TASK TO COMPLETE |
Copy each entry precisely as written, and do not carry over the pictures.
[Opening INPUT DATA section]
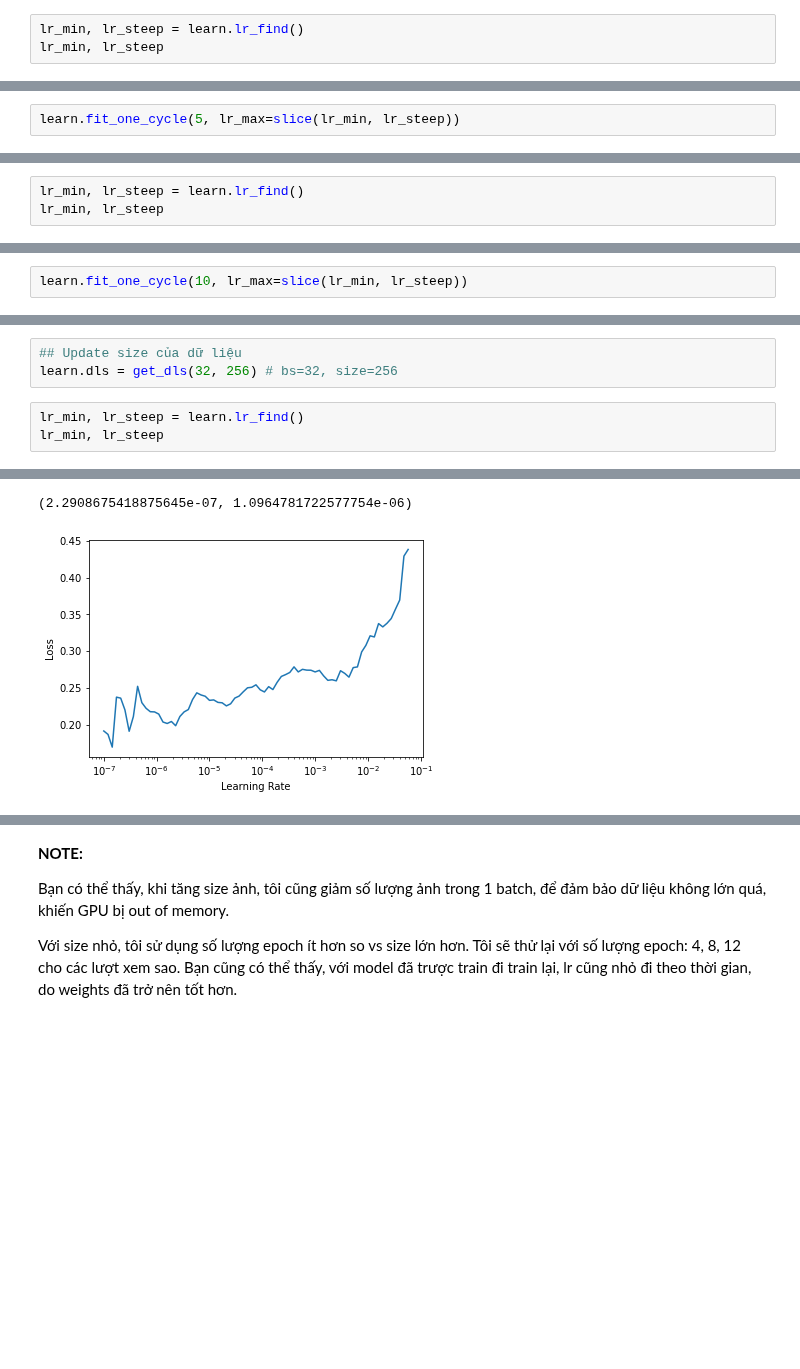
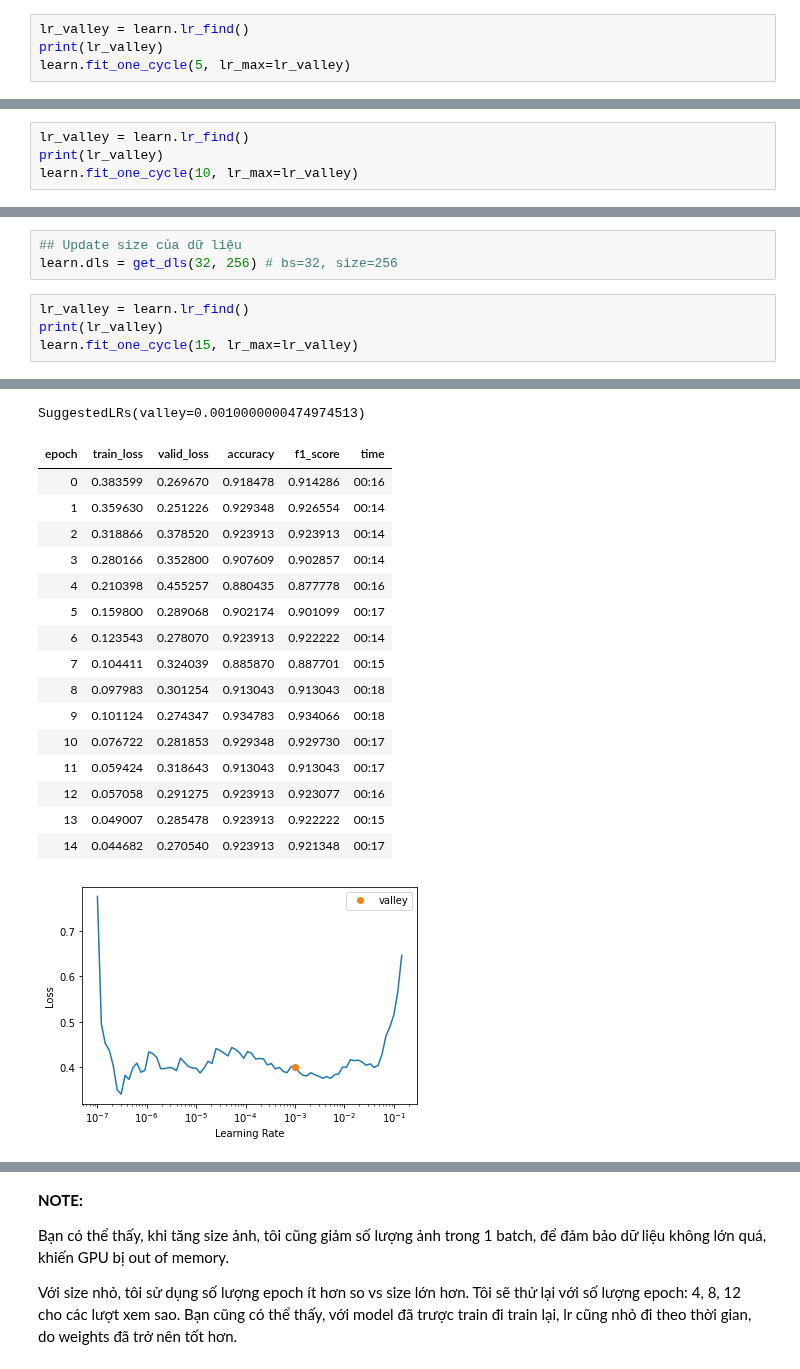
Before and after one commit to ddpham/swift_swallow_classification, a Jupyter notebook: nbs/fastai_advanced.ipynb, the cells around one changed output, grey strips where cells are left out. Drawn from its saved outputs; the diff is of its cells as text; blank space fills up the shorter version.

```diff
--- a/nbs/fastai_advanced.ipynb
+++ b/nbs/fastai_advanced.ipynb
@@ -107,7 +123,8 @@ Chúng ta sẽ áp dụng chiến thuật này với 3 kích cỡ khác nhau: 12
 dls = get_dls(128, 128) # bs=128, size=128
 learn = cnn_learner(dls, resnet50, loss_func=CrossEntropyLossFlat(), metrics=[accuracy, F1Score()])
 # %%
-lr_min, lr_steep = learn.lr_find()
-lr_min, lr_steep
+lr_valley = learn.lr_find()
+print(lr_valley)
+learn.fit_one_cycle(5, lr_max=lr_valley)
 # %% [output]
 [interactive output not drawn]
@@ -116,2 +138,0 @@ lr_min, lr_steep
-# %%
-learn.fit_one_cycle(5, lr_max=slice(lr_min, lr_steep))
@@ -129,7 +143,8 @@ chúng ta có thể thấy vói size=128, kết quả trả về cho accuracy v
 ## Update size của dữ liệu
 learn.dls = get_dls(64, 224) # bs=64, size=224
 # %%
-lr_min, lr_steep = learn.lr_find()
-lr_min, lr_steep
+lr_valley = learn.lr_find()
+print(lr_valley)
+learn.fit_one_cycle(10, lr_max=lr_valley)
 # %% [output]
 [interactive output not drawn]
@@ -138,2 +163,0 @@ lr_min, lr_steep
-# %%
-learn.fit_one_cycle(10, lr_max=slice(lr_min, lr_steep))
@@ -156,9 +168,26 @@ Trong quá trình train, chúng ta lưu ý tránh để lỗi typo trong code, c
 ## Update size của dữ liệu
 learn.dls = get_dls(32, 256) # bs=32, size=256
 # %%
-lr_min, lr_steep = learn.lr_find()
-lr_min, lr_steep
+lr_valley = learn.lr_find()
+print(lr_valley)
+learn.fit_one_cycle(15, lr_max=lr_valley)
 # %% [output]
 [interactive output not drawn]
-(2.2908675418875645e-07, 1.0964781722577754e-06)
+SuggestedLRs(valley=0.0010000000474974513)
+| epoch | train_loss | valid_loss | accuracy | f1_score | time |
+| 0 | 0.383599 | 0.269670 | 0.918478 | 0.914286 | 00:16 |
+| 1 | 0.359630 | 0.251226 | 0.929348 | 0.926554 | 00:14 |
+| 2 | 0.318866 | 0.378520 | 0.923913 | 0.923913 | 00:14 |
+| 3 | 0.280166 | 0.352800 | 0.907609 | 0.902857 | 00:14 |
+| 4 | 0.210398 | 0.455257 | 0.880435 | 0.877778 | 00:16 |
+| 5 | 0.159800 | 0.289068 | 0.902174 | 0.901099 | 00:17 |
+| 6 | 0.123543 | 0.278070 | 0.923913 | 0.922222 | 00:14 |
+| 7 | 0.104411 | 0.324039 | 0.885870 | 0.887701 | 00:15 |
+| 8 | 0.097983 | 0.301254 | 0.913043 | 0.913043 | 00:18 |
+| 9 | 0.101124 | 0.274347 | 0.934783 | 0.934066 | 00:18 |
+| 10 | 0.076722 | 0.281853 | 0.929348 | 0.929730 | 00:17 |
+| 11 | 0.059424 | 0.318643 | 0.913043 | 0.913043 | 00:17 |
+| 12 | 0.057058 | 0.291275 | 0.923913 | 0.923077 | 00:16 |
+| 13 | 0.049007 | 0.285478 | 0.923913 | 0.922222 | 00:15 |
+| 14 | 0.044682 | 0.270540 | 0.923913 | 0.921348 | 00:17 |
-[figure, old version]
+[figure, new version]
```
Also changed, not shown: parts of 34 cells of this notebook.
[Closing INPUT DATA section]
YOUR SOLUTION |
Before and after one commit to ddpham/swift_swallow_classification, a Jupyter notebook: nbs/fastai_advanced.ipynb, the cells around one changed output, grey strips where cells are left out. Drawn from its saved outputs; the diff is of its cells as text; blank space fills up the shorter version.

```diff
--- a/nbs/fastai_advanced.ipynb
+++ b/nbs/fastai_advanced.ipynb
@@ -107,7 +123,8 @@ Chúng ta sẽ áp dụng chiến thuật này với 3 kích cỡ khác nhau: 12
 dls = get_dls(128, 128) # bs=128, size=128
 learn = cnn_learner(dls, resnet50, loss_func=CrossEntropyLossFlat(), metrics=[accuracy, F1Score()])
 # %%
-lr_min, lr_steep = learn.lr_find()
-lr_min, lr_steep
+lr_valley = learn.lr_find()
+print(lr_valley)
+learn.fit_one_cycle(5, lr_max=lr_valley)
 # %% [output]
 [interactive output not drawn]
@@ -116,2 +138,0 @@ lr_min, lr_steep
-# %%
-learn.fit_one_cycle(5, lr_max=slice(lr_min, lr_steep))
@@ -129,7 +143,8 @@ chúng ta có thể thấy vói size=128, kết quả trả về cho accuracy v
 ## Update size của dữ liệu
 learn.dls = get_dls(64, 224) # bs=64, size=224
 # %%
-lr_min, lr_steep = learn.lr_find()
-lr_min, lr_steep
+lr_valley = learn.lr_find()
+print(lr_valley)
+learn.fit_one_cycle(10, lr_max=lr_valley)
 # %% [output]
 [interactive output not drawn]
@@ -138,2 +163,0 @@ lr_min, lr_steep
-# %%
-learn.fit_one_cycle(10, lr_max=slice(lr_min, lr_steep))
@@ -156,9 +168,26 @@ Trong quá trình train, chúng ta lưu ý tránh để lỗi typo trong code, c
 ## Update size của dữ liệu
 learn.dls = get_dls(32, 256) # bs=32, size=256
 # %%
-lr_min, lr_steep = learn.lr_find()
-lr_min, lr_steep
+lr_valley = learn.lr_find()
+print(lr_valley)
+learn.fit_one_cycle(15, lr_max=lr_valley)
 # %% [output]
 [interactive output not drawn]
-(2.2908675418875645e-07, 1.0964781722577754e-06)
+SuggestedLRs(valley=0.0010000000474974513)
+| epoch | train_loss | valid_loss | accuracy | f1_score | time |
+| 0 | 0.383599 | 0.269670 | 0.918478 | 0.914286 | 00:16 |
+| 1 | 0.359630 | 0.251226 | 0.929348 | 0.926554 | 00:14 |
+| 2 | 0.318866 | 0.378520 | 0.923913 | 0.923913 | 00:14 |
+| 3 | 0.280166 | 0.352800 | 0.907609 | 0.902857 | 00:14 |
+| 4 | 0.210398 | 0.455257 | 0.880435 | 0.877778 | 00:16 |
+| 5 | 0.159800 | 0.289068 | 0.902174 | 0.901099 | 00:17 |
+| 6 | 0.123543 | 0.278070 | 0.923913 | 0.922222 | 00:14 |
+| 7 | 0.104411 | 0.324039 | 0.885870 | 0.887701 | 00:15 |
+| 8 | 0.097983 | 0.301254 | 0.913043 | 0.913043 | 00:18 |
+| 9 | 0.101124 | 0.274347 | 0.934783 | 0.934066 | 00:18 |
+| 10 | 0.076722 | 0.281853 | 0.929348 | 0.929730 | 00:17 |
+| 11 | 0.059424 | 0.318643 | 0.913043 | 0.913043 | 00:17 |
+| 12 | 0.057058 | 0.291275 | 0.923913 | 0.923077 | 00:16 |
+| 13 | 0.049007 | 0.285478 | 0.923913 | 0.922222 | 00:15 |
+| 14 | 0.044682 | 0.270540 | 0.923913 | 0.921348 | 00:17 |
-[figure, old version]
+[figure, new version]
```
Also changed, not shown: parts of 34 cells of this notebook.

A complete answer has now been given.